Joe was born in Fort Wayne, Indiana, to the late Marie (Kappel) and Paul Kleinrichert. He was the sixth of 10 children who remain very close to this day. He was a bright, creative man who loved animals and the outdoors. He was an avid reader who was tall in stature, but soft in heart and always looked out for the underdog. He also had a way with words which was a source of constant amusement to his family. He enjoyed talking food and sharing recipes with his four brothers, when they weren't telling each other jokes (over and over). He also loved a good steak or freshly caught bluegill and a Manhattan while watching the lake or the river from his deck.
Joe was a prolific business man whose entrepreneurial spirit was born when he discovered as a young boy that he could earn extra money by shoveling snowy walkways for neighbors. His deep work ethic flourished into starting and growing many businesses throughout his life time, several up until his passing. His interest in the restaurant business first began when he worked as a dishwasher at Don Hall's restaurants of Fort Wayne at a young age.
Joe was a proud student of St. Peters Catholic grade school and attended Central Catholic High School in Fort Wayne. After high school he joined the U.S. Army, where he proudly served while stationed in Mannheim, Germany, and was top of his class as a Radio Operator. He spent any spare time traveling Europe and indulging his love of history.
Upon his return to the States, Joe joined his brothers in the restaurant business, where his creative instincts and outgoing personality served him well. Together the Kleinrichert brothers opened many restaurants and taverns in the '60s, including The Cat's Meow, which was known for showcasing acts like Little Richard and Fats Domino. In the '70s Joe converted a industrial warehouse into a discotheque he designed himself. Named Shenanigans, it was featured on national television many times. Tired of late work nights, he took a new turn, aspiring to bring Mexican food into the mainstream in the '80s. He moved to Traverse City and founded La Senorita Mexican restaurants with his brothers, Ken and Don. The business grew to include 10 restaurants throughout Michigan. The brothers eventually sold the restaurants but retained the real estate. Joe went on to develop other real estate opportunities and spent part of his retirement starting businesses from scratch and sometimes turning over the reins to young entrepreneurs who would lease from him.
He took a keen interest in mentoring and using his experience to help others - as he had been helped and encouraged himself in younger days. He volunteered with Big Brothers and quietly gave to individuals and charities, always concerned that people had what they needed. He wanted nothing in return.

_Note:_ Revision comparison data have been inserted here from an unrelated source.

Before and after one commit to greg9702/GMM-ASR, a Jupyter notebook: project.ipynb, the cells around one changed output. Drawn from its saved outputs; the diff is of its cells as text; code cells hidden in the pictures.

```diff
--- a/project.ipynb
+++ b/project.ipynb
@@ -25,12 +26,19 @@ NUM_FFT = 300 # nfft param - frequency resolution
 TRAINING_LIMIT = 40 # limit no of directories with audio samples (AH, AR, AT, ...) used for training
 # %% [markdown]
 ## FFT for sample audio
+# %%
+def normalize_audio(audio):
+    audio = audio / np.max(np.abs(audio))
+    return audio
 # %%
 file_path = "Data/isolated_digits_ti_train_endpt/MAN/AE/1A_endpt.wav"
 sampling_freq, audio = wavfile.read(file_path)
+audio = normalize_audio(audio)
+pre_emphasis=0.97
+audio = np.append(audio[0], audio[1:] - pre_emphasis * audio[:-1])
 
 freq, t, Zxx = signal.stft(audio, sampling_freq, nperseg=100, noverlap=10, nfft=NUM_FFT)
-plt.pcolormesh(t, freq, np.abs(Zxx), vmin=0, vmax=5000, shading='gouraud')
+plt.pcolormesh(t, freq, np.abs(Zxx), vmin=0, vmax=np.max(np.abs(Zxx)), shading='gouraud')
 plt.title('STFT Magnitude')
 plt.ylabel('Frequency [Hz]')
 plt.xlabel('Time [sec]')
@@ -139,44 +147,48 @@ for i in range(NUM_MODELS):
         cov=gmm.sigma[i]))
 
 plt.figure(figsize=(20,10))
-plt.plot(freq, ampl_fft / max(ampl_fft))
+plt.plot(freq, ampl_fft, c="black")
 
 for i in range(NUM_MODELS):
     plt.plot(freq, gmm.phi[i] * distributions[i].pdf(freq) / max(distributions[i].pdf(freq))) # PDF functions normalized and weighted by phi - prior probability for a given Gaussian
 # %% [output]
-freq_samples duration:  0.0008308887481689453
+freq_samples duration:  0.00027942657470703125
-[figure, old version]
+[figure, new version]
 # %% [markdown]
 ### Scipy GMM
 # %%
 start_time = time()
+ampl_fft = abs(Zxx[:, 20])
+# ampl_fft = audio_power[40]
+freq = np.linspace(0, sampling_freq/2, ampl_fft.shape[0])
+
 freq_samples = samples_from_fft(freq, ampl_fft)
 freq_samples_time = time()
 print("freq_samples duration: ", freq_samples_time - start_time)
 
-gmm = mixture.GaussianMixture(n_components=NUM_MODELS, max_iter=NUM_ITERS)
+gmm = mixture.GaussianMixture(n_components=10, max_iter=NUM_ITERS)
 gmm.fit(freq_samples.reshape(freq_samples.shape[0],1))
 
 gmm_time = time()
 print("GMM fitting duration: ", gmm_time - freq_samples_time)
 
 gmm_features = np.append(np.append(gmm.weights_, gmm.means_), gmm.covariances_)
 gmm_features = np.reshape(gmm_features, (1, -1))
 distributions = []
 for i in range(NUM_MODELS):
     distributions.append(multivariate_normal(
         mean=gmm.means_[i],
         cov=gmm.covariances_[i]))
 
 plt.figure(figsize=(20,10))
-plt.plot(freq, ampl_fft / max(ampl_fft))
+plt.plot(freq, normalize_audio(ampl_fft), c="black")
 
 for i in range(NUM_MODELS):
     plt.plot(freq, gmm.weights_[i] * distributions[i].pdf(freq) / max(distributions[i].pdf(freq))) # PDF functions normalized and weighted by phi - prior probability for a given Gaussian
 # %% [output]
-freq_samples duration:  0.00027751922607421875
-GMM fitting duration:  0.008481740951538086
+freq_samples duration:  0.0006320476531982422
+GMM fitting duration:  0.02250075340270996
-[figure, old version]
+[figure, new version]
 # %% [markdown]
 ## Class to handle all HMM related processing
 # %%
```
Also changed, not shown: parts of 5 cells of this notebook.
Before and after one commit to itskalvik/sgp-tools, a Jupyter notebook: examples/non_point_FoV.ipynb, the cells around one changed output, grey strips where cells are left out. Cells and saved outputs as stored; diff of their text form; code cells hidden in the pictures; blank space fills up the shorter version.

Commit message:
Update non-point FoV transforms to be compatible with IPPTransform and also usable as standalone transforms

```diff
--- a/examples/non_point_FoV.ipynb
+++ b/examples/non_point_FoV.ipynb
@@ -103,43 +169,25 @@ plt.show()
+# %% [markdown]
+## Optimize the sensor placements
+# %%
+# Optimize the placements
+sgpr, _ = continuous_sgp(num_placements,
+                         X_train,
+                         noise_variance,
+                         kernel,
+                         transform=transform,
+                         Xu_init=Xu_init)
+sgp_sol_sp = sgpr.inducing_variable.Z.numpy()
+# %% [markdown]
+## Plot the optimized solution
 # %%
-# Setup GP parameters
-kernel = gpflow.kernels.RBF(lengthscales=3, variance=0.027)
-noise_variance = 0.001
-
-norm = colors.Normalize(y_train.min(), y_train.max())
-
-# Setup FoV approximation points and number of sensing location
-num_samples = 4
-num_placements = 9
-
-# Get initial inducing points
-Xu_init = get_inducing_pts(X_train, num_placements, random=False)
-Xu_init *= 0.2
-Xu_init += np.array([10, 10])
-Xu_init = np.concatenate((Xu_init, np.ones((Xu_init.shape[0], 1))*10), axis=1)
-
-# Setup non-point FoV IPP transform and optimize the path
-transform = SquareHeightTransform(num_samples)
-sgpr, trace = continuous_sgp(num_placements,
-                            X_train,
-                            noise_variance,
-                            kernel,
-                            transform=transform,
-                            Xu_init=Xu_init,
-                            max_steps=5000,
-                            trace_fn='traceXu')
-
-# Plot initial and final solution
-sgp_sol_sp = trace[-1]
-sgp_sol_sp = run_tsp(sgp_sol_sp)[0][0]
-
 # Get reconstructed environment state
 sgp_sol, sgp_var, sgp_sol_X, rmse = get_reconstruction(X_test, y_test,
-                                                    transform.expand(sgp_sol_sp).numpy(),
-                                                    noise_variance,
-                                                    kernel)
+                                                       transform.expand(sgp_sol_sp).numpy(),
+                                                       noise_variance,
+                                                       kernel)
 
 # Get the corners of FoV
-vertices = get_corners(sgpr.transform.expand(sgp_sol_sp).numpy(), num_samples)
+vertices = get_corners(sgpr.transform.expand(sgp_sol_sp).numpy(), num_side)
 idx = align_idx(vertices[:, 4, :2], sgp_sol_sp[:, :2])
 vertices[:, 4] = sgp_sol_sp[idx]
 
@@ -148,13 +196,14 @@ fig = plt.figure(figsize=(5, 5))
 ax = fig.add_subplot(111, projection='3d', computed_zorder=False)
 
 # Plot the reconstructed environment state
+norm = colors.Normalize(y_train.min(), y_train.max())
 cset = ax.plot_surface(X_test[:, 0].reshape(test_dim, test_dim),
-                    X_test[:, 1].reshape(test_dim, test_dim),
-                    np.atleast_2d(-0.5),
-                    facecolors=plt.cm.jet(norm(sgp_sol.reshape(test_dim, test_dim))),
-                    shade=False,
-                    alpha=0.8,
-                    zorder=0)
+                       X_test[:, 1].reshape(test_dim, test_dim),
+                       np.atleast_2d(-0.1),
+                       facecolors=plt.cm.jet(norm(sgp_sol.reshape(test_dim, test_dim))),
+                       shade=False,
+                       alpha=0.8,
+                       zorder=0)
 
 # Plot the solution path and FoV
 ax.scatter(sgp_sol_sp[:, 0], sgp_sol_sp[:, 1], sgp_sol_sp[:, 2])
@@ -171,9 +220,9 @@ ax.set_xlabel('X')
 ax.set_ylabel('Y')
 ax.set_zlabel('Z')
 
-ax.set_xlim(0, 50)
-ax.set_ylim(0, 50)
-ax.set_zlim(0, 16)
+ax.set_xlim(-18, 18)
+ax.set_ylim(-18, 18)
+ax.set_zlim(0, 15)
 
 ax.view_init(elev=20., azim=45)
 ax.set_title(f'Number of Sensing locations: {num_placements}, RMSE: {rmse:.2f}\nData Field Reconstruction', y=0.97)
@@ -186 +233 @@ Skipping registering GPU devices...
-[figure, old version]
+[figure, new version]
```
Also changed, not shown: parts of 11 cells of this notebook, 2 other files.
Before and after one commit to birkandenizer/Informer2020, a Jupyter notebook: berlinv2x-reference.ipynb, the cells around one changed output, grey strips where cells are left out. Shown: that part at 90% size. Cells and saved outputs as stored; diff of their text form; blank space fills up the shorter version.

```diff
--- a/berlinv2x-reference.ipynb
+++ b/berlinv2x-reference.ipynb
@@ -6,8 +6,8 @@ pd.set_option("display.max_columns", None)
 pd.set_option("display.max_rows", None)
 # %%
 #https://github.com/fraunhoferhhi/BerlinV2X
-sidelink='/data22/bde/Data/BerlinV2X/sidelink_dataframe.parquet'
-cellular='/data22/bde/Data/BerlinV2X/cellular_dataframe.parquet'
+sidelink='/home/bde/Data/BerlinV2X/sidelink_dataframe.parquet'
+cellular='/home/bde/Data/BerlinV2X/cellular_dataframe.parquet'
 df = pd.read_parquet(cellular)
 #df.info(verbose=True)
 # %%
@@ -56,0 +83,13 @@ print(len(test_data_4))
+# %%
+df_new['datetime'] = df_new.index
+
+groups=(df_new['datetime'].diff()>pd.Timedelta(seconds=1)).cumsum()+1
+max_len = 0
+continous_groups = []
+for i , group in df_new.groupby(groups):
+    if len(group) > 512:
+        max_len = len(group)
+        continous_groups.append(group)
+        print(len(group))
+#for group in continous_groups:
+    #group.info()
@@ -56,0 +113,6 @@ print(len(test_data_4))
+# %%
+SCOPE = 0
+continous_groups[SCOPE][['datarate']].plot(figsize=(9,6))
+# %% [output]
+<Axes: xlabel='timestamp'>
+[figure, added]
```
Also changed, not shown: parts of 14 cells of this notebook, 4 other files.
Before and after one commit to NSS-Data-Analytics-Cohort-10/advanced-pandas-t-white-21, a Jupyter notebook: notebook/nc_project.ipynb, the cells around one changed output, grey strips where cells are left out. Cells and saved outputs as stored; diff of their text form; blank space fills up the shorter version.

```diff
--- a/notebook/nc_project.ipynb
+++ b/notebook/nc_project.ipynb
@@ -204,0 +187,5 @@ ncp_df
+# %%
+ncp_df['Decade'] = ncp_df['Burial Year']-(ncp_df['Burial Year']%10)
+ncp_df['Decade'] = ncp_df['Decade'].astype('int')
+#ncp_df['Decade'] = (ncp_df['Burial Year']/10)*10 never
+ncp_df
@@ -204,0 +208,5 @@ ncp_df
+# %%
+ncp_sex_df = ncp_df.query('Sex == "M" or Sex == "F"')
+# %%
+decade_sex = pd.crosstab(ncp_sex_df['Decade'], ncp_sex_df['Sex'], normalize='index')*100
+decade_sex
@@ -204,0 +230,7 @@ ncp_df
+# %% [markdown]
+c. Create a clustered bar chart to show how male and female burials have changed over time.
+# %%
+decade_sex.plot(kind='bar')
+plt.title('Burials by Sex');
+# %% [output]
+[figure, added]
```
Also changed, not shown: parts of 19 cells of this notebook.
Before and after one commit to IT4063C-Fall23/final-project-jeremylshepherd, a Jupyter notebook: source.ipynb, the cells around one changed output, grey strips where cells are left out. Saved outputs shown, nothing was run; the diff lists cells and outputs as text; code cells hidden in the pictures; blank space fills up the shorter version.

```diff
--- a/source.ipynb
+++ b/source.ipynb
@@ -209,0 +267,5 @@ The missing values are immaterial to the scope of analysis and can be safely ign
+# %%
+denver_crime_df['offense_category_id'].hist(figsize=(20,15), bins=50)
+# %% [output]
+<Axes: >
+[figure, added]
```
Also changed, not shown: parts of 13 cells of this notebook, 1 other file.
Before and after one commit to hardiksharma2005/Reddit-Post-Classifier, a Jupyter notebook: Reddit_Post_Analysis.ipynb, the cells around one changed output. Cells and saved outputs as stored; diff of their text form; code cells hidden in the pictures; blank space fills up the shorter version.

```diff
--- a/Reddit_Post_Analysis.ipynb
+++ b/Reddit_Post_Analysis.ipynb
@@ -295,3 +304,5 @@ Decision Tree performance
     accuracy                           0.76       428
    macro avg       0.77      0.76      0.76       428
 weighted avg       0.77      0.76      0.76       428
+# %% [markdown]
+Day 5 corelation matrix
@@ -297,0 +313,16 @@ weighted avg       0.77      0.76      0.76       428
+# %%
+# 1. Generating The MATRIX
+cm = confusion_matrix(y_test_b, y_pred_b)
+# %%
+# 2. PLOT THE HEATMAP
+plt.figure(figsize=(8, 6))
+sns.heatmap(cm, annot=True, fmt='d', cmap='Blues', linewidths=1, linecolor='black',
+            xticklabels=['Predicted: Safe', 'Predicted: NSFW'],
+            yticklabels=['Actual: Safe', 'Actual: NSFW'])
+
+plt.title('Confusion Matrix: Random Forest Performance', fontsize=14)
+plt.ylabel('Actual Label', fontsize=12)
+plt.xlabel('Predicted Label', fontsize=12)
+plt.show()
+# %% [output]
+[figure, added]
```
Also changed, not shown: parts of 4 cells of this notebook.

An avid fisherman and deer hunter, Joe spent much time with family and friends at his hunting property in the Upper Peninsula. Large annual family fishing trips to Canada were also an important tradition and provided many tales that are still retold. He enjoyed playing poker with his son and talking politics with his daughter. Teaching his children to fish and appreciate nature was an important part of who he was. He wanted to watch his granddaughters grow up and share that with them as well. His children spent countless hours in their youth talking about life, at his side on annual road trips to ski, camp and ride roller coasters at Cedar Point.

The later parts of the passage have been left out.